Excel allows you to use functions and formulas to analyze your data. One way you can analyze your data is to use the AVERAGE function to find out the average of a range of values; this concept is easy to grasp. What may not be as easy is how you get an average that excludes zero values within the range.
Calculating a Geometric Standard Deviation
One of the areas in which Excel provides worksheet functions is in the arena of statistical analysis. You may want to calculate some statistics for which Excel doesn't provide built-in functions. This tip discusses one such statistic: a geometric standard deviation.
Cell and Name References in COUNTIF
The second parameter of the COUNTIF function is used to specify the criteria to be used when determining what should be counted. If you want that criteria to include a cell reference, it can be confusing to make the reference work properly.
Counting Cells with Specific Characters
Excel is used by many people to hold all sorts of data, not just numbers. If you have cells that include meaningful leading characters, you may want to count the cells that contain a specific character.

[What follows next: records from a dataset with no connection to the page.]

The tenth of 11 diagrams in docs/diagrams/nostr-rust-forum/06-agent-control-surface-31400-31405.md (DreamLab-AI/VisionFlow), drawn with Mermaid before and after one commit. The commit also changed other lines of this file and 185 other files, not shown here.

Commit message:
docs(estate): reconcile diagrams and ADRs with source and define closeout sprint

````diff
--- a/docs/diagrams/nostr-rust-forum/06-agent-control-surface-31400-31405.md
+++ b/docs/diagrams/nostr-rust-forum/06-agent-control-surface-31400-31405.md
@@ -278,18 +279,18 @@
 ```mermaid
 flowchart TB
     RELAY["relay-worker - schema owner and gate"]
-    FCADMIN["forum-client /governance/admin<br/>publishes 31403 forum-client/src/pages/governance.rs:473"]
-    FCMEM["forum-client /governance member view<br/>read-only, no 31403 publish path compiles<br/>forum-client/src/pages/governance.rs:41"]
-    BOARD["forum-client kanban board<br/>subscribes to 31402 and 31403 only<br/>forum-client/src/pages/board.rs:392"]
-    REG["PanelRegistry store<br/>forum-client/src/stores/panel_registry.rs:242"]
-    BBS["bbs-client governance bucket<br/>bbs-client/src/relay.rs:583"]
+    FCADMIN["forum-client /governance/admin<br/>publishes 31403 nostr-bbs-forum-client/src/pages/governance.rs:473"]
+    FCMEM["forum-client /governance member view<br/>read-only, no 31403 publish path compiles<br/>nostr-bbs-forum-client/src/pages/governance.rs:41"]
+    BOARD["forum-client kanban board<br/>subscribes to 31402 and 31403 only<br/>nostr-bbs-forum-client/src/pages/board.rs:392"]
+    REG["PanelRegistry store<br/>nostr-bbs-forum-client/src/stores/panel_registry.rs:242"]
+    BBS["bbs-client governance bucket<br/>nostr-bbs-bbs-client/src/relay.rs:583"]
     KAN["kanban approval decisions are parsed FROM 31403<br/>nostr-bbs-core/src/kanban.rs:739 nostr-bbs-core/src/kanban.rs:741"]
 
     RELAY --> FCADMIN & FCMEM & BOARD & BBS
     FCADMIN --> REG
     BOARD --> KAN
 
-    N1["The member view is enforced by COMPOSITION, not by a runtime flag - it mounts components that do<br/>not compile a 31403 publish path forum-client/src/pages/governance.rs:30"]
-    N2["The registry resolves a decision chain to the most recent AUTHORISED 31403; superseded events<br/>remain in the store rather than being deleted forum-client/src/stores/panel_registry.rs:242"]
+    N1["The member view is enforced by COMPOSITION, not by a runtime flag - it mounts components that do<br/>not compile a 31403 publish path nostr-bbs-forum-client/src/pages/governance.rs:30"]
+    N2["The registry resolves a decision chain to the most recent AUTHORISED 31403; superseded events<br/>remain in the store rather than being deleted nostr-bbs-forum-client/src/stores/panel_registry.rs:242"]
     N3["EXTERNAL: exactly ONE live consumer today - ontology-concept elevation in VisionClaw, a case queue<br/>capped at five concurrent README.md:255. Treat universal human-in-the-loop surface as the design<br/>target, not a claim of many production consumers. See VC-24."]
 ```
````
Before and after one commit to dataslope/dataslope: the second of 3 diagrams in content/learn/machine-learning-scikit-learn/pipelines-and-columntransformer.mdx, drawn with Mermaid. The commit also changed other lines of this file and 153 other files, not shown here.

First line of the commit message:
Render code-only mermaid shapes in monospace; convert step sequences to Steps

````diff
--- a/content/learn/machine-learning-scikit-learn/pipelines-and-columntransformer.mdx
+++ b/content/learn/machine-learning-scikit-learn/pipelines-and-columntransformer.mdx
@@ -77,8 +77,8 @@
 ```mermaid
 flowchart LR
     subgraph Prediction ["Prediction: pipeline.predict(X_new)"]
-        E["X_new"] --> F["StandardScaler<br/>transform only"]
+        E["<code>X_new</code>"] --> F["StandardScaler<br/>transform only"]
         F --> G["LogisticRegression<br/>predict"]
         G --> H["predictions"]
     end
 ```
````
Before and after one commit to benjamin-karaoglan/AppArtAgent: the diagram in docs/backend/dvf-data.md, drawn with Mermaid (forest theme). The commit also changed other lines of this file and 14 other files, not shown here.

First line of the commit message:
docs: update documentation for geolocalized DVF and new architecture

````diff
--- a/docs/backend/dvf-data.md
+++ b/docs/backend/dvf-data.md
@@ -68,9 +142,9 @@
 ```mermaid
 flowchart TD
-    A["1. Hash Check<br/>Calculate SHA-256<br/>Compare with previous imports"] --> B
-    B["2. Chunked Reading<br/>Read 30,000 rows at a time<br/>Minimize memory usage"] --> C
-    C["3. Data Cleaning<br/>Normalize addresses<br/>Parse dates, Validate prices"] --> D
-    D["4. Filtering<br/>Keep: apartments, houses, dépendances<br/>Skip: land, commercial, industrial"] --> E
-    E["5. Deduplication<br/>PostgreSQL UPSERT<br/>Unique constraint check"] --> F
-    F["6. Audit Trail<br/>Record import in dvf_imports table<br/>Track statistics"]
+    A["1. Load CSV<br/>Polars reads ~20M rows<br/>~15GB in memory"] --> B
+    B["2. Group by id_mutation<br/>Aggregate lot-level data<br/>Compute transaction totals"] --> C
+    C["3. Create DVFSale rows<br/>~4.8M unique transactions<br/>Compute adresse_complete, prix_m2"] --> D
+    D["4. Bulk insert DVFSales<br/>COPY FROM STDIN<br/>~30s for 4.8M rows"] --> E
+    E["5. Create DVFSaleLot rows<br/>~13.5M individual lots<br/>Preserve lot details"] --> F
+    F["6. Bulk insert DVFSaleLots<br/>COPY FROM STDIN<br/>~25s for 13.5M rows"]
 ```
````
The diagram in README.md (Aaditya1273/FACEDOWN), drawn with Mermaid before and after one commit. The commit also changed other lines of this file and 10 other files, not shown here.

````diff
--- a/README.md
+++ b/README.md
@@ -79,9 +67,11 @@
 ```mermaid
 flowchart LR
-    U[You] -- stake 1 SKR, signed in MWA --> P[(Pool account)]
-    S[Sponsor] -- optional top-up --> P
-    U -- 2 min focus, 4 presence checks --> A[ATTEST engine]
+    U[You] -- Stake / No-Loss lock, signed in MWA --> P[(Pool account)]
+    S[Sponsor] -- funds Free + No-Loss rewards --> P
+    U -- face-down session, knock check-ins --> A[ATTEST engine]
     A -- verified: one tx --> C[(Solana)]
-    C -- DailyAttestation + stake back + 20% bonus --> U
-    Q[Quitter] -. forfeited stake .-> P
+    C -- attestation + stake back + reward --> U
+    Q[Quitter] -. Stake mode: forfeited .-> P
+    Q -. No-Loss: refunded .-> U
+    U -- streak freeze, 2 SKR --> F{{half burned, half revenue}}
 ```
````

Here's how to do it.
Counting the Number of Blank Cells
If you need to count the number of blank cells in a range, the function to use is COUNTBLANK. This tip discusses the function, along with a "gotcha" that you should be aware of.
Counting with Formulas
When you need to count a number of cells based upon a single criteria, the standard function to use is COUNTIF. This tip explains, through an example, how you can use the function to do the desired counting.
Counting with Two Criteria
When you use Excel as a simple database program to store individual records, you may have a need to count the records which meet two criteria. There are a number of ways you can determine the desired count, as described in this tip.
Counting within Criteria
You can use the COUNTIF function to determine how many cells in a range fit your criteria. One criterion is easy; using multiple criteria is harder. Here's some ideas on how to do it.
Finding the Lowest Numbers
Need to find the lowest numbers in a range of values? It's easy to do using the SMALL worksheet function, or you can use a macro for more demanding needs.
Median of Selected Numbers
Need to find a median value in a series of values? It's easy with the MEDIAN function. What isn't as easy is to derive the median from only a subset of the values based upon some criterion. Here's an easy way to approach the task.
Two common worksheet functions used to count things are COUNT and COUNTA. Not understanding how these functions treat cell contents can result in incorrect counts.
Using GEOMEAN with a Large List
When performing a statistical analysis on a large dataset, you may want to use GEOMEAN to figure out the geometric mean of the data. Doing so, however, could possibly generate an error, as described in this tip.
Using the FORECAST Function
Excel provides a handy worksheet function that allows you to forecast values based upon a set of known values. This function, appropriately enough, is known as the FORECAST function and is described in this tip.